Blinders Off: It’s not uncommon nowadays for people to donate their bodies to science, post-mortem. What has changed since the late 1800s in that regard? Why is that so common now compared to then?
Victoria Cosner Love: It was illegal and immoral. First only criminals who were put to death by the state could be donated to medical colleges, then John Does and criminals. It is not until the early to mid-20th century that people start to view dissection and body donation as a choice rather than a punishment. It was forbidden by many religions and was the ultimate in desecration of their loved ones.
Blinders Off: One last creepy question: Is there any truth to rumors of McDowell stealing cadavers that were laid out in homes for funerals?
Victoria Cosner Love: There is one verified story where the girl of German descent had died of such an unusual disease, that McDowell wanted to procure her corpse. He did steal her from her home. This resulted in one of the mobs that tried to invade his medical school and also one of the best ghost stories that McDowell himself tells.
Blinders Off: In your opinion, what is the most important or most prevalent part of Dr. McDowell’s legacy in St. Louis?
Victoria Cosner Love: First it is so unusual for one man to be associated with so many macabre stories, and at least two major ghost stories. That was what drew us to him in the first place. The more we read and found documentation on, the more he became bigger than life. Mark Twain used him as a thinly veiled inspiration for Doc Robinson, the body snatcher, in his novel, Huckleberry Finn.
McDowell represents a time and place in St. Louis history when three medical schools were blossoming, (Kemper College eventually evolves into Washington University school of Medicine) and major advances in surgery and anatomy were made. This time and place has not been looked at much in academia, and not at all in public history, until this publication. We hope that someone looks at his medical contributions and career more closely in the future.

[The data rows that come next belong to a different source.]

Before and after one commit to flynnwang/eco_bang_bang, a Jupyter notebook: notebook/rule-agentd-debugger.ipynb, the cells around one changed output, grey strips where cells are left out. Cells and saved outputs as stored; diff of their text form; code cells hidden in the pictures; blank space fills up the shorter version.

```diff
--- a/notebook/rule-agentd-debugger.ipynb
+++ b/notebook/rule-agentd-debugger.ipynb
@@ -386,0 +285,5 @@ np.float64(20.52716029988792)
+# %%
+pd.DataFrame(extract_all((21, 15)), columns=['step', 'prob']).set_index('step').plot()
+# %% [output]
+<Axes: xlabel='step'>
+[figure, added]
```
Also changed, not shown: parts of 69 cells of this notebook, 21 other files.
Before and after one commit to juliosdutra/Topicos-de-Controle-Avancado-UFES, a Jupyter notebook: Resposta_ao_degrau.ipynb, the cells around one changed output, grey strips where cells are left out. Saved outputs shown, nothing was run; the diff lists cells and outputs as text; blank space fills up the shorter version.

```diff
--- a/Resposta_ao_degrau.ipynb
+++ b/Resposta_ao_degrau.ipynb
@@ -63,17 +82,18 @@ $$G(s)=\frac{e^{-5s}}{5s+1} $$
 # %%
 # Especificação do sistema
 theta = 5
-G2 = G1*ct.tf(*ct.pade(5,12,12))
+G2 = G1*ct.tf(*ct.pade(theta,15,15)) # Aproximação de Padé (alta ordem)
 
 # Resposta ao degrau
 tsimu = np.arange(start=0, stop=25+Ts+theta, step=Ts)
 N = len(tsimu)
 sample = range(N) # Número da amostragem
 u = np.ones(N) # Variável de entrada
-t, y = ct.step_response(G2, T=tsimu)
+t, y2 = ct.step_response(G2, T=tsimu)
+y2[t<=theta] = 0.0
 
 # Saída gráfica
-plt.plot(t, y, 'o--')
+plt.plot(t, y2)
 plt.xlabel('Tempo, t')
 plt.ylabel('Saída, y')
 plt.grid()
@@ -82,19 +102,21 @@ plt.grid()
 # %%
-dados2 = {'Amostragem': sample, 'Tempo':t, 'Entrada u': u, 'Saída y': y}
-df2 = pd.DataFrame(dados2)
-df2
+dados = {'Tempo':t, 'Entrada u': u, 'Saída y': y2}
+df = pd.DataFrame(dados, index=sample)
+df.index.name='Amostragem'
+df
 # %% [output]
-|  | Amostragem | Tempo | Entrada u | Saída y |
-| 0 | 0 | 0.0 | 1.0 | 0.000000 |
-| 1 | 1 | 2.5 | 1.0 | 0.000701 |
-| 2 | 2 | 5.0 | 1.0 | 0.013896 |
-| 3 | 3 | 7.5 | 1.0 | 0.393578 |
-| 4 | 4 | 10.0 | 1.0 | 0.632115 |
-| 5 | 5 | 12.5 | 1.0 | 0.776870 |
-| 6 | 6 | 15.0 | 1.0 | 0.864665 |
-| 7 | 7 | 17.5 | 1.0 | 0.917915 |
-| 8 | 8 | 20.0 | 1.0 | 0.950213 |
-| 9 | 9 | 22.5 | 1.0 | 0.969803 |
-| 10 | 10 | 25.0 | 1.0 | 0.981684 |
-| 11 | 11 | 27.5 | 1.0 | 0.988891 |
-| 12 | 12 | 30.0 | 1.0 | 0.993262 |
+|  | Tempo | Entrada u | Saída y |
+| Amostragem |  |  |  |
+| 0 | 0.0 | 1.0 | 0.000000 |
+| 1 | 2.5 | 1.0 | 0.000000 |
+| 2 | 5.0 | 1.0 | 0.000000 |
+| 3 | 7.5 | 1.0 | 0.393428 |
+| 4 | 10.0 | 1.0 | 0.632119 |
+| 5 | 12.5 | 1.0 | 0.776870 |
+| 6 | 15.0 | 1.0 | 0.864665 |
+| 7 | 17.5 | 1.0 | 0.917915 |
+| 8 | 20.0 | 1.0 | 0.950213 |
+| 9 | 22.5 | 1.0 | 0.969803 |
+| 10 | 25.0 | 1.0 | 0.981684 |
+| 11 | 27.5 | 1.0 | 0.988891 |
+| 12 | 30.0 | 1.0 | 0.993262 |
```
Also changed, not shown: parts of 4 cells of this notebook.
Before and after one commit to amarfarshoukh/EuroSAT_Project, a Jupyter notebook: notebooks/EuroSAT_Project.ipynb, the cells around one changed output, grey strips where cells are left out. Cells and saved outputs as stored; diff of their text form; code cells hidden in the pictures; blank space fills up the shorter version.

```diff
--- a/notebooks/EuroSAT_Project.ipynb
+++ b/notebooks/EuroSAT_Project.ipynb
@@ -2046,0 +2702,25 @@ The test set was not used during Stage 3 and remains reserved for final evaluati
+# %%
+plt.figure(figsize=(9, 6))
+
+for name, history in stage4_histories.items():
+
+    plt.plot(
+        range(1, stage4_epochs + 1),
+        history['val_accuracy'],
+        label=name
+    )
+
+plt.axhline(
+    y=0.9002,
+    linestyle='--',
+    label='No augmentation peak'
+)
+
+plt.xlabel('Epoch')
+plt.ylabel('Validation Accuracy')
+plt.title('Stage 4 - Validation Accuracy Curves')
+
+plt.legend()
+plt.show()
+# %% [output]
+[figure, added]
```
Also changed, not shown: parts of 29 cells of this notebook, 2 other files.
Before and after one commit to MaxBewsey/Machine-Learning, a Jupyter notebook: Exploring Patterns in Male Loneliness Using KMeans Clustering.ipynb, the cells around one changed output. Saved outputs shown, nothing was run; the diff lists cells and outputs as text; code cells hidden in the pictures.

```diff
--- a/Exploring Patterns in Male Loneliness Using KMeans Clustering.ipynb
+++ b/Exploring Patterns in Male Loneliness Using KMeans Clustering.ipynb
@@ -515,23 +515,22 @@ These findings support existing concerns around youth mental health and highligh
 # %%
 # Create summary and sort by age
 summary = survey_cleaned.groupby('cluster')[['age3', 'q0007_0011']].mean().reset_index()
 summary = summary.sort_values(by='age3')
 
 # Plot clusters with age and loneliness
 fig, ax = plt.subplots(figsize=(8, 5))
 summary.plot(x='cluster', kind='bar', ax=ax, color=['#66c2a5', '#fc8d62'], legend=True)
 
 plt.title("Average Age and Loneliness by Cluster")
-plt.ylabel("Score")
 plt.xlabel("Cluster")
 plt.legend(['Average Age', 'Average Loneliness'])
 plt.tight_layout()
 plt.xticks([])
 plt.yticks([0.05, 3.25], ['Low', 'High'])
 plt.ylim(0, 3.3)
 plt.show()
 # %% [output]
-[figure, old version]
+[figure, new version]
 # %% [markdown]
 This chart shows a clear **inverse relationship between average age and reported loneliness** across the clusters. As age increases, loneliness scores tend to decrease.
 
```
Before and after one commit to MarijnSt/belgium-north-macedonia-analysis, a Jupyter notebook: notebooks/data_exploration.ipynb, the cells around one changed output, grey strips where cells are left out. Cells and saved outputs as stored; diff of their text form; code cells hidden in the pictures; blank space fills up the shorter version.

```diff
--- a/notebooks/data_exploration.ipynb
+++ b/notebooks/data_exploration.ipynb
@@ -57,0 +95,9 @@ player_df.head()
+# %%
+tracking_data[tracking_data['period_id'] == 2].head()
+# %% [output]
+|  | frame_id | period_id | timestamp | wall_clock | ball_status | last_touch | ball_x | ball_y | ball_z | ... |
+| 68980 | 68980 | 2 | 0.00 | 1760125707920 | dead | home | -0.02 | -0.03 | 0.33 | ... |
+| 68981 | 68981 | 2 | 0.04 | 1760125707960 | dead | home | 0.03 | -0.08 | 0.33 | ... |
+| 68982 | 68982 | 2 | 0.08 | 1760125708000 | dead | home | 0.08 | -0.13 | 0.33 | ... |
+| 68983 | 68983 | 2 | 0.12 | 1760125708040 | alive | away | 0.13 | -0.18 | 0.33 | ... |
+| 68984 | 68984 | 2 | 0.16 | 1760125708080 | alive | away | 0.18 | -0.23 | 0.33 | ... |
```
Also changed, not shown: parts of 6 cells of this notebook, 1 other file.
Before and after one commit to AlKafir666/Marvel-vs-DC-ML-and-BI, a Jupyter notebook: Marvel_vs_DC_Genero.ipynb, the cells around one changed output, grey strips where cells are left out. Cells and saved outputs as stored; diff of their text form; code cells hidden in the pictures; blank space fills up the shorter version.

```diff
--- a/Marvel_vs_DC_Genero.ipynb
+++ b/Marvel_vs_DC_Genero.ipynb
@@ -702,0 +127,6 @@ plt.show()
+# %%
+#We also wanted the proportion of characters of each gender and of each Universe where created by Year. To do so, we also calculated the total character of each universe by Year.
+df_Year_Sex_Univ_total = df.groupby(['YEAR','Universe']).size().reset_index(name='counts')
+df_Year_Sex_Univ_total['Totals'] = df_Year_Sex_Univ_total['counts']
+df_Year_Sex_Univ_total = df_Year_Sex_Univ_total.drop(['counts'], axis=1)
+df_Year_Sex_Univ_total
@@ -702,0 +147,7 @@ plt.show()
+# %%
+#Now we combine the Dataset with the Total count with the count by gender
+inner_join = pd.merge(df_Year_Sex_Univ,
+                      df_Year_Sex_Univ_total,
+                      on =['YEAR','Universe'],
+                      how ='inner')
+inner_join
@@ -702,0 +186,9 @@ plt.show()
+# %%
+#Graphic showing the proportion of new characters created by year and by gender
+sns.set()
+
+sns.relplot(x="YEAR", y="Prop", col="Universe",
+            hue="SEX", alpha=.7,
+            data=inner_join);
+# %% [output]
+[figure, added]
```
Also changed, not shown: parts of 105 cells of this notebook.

Special thanks goes to Victoria Cosner Love for helping us. Visit her website, www.cosner-and-shannon.com . Also, check out the website for Missouri’s Mad Doctor McDowell from Arcadia Publishing. Listen to our two part series “Necropolis” about the Victorian Mourning Society and era here.
See you soon!